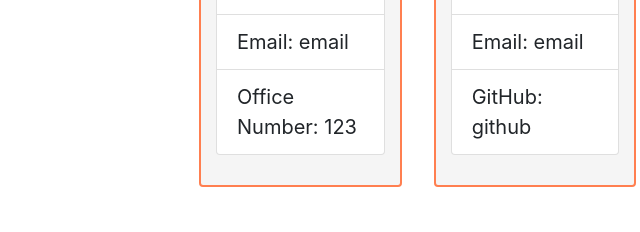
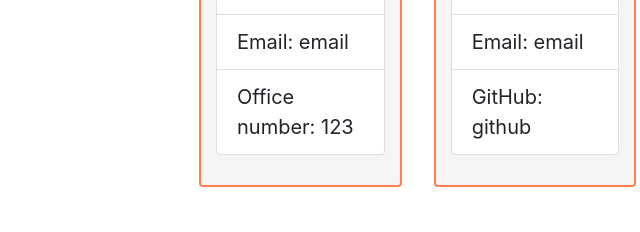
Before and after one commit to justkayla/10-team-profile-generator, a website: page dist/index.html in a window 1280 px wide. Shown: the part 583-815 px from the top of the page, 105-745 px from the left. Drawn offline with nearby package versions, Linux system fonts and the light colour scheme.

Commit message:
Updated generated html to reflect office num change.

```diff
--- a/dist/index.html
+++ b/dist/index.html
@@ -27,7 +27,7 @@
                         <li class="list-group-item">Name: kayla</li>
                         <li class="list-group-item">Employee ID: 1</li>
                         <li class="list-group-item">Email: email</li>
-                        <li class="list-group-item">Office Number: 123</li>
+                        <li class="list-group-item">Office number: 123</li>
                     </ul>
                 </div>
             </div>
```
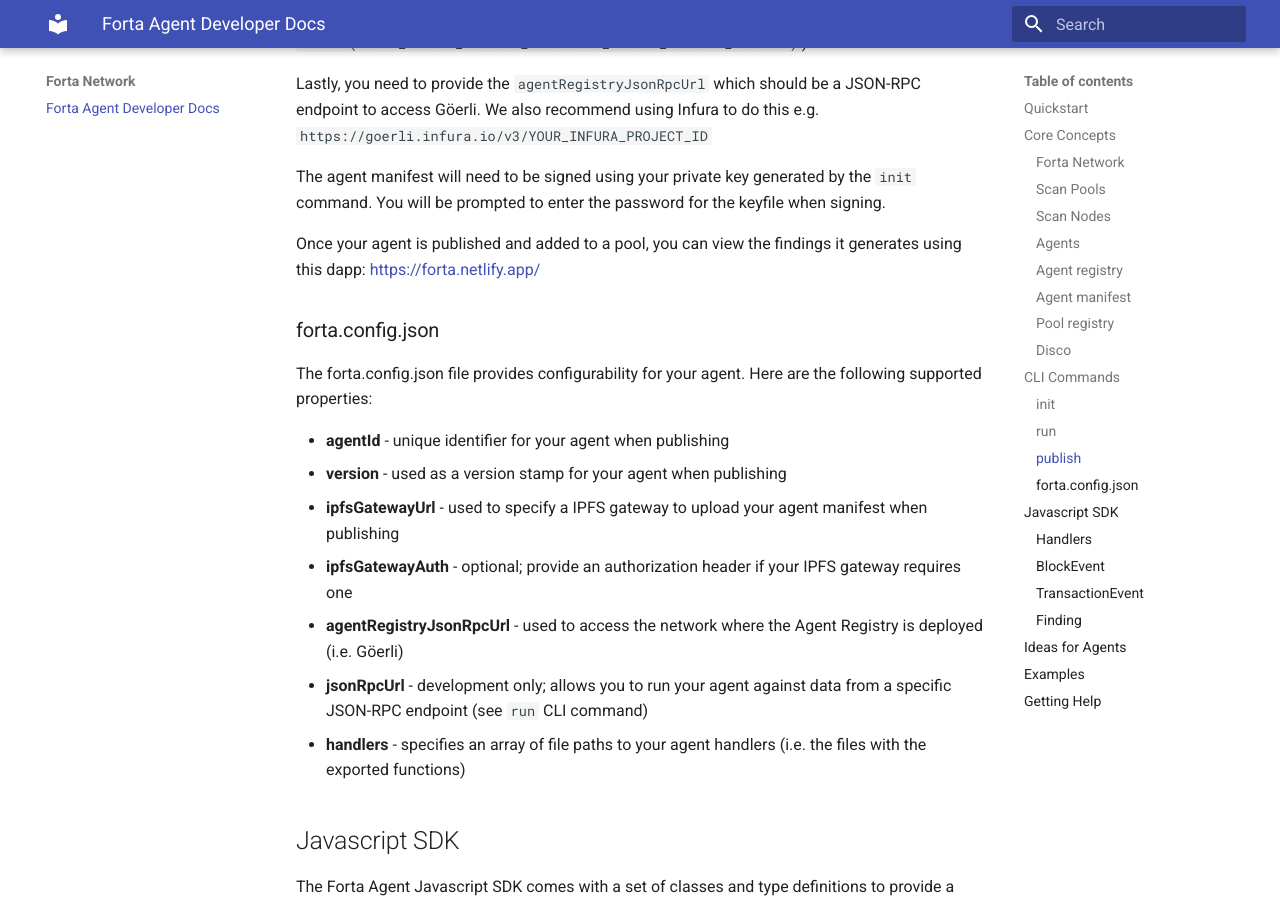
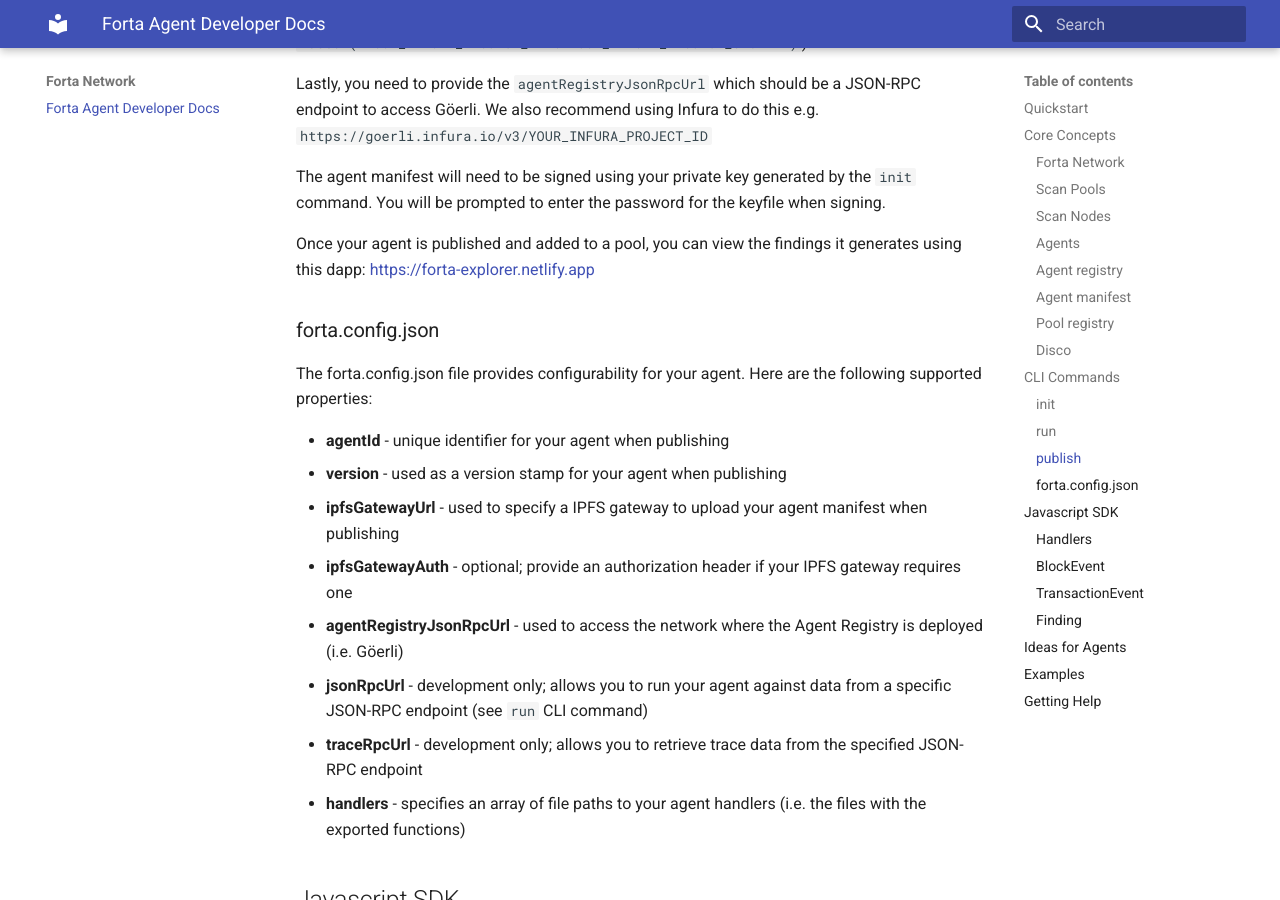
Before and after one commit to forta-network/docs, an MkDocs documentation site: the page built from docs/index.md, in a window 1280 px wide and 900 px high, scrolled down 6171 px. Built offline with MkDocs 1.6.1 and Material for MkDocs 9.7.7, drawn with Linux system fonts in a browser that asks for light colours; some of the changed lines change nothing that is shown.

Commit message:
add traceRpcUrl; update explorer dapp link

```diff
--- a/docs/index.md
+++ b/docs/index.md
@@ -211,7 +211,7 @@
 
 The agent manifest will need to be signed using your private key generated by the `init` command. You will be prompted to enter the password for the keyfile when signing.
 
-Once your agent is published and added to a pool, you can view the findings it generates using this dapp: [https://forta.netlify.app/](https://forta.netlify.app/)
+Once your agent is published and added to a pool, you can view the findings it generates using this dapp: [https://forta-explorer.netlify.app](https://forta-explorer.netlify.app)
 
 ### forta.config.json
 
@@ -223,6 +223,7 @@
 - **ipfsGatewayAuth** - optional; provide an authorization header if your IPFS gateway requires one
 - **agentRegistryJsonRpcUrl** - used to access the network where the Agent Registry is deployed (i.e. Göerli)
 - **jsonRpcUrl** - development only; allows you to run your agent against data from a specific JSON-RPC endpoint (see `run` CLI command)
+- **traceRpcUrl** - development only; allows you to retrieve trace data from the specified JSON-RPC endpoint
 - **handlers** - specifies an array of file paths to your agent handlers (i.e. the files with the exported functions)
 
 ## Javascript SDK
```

Your assignment | Give back all of the material exactly, though without the images it contains.

Problem solution |
Before and after one commit to justkayla/10-team-profile-generator, a website: page dist/index.html in a window 1280 px wide. Shown: the part 583-815 px from the top of the page, 105-745 px from the left. Drawn offline with nearby package versions, Linux system fonts and the light colour scheme.

Commit message:
Updated generated html to reflect office num change.

```diff
--- a/dist/index.html
+++ b/dist/index.html
@@ -27,7 +27,7 @@
                         <li class="list-group-item">Name: kayla</li>
                         <li class="list-group-item">Employee ID: 1</li>
                         <li class="list-group-item">Email: email</li>
-                        <li class="list-group-item">Office Number: 123</li>
+                        <li class="list-group-item">Office number: 123</li>
                     </ul>
                 </div>
             </div>
```
Before and after one commit to forta-network/docs, an MkDocs documentation site: the page built from docs/index.md, in a window 1280 px wide and 900 px high, scrolled down 6171 px. Built offline with MkDocs 1.6.1 and Material for MkDocs 9.7.7, drawn with Linux system fonts in a browser that asks for light colours; some of the changed lines change nothing that is shown.

Commit message:
add traceRpcUrl; update explorer dapp link

```diff
--- a/docs/index.md
+++ b/docs/index.md
@@ -211,7 +211,7 @@
 
 The agent manifest will need to be signed using your private key generated by the `init` command. You will be prompted to enter the password for the keyfile when signing.
 
-Once your agent is published and added to a pool, you can view the findings it generates using this dapp: [https://forta.netlify.app/](https://forta.netlify.app/)
+Once your agent is published and added to a pool, you can view the findings it generates using this dapp: [https://forta-explorer.netlify.app](https://forta-explorer.netlify.app)
 
 ### forta.config.json
 
@@ -223,6 +223,7 @@
 - **ipfsGatewayAuth** - optional; provide an authorization header if your IPFS gateway requires one
 - **agentRegistryJsonRpcUrl** - used to access the network where the Agent Registry is deployed (i.e. Göerli)
 - **jsonRpcUrl** - development only; allows you to run your agent against data from a specific JSON-RPC endpoint (see `run` CLI command)
+- **traceRpcUrl** - development only; allows you to retrieve trace data from the specified JSON-RPC endpoint
 - **handlers** - specifies an array of file paths to your agent handlers (i.e. the files with the exported functions)
 
 ## Javascript SDK
```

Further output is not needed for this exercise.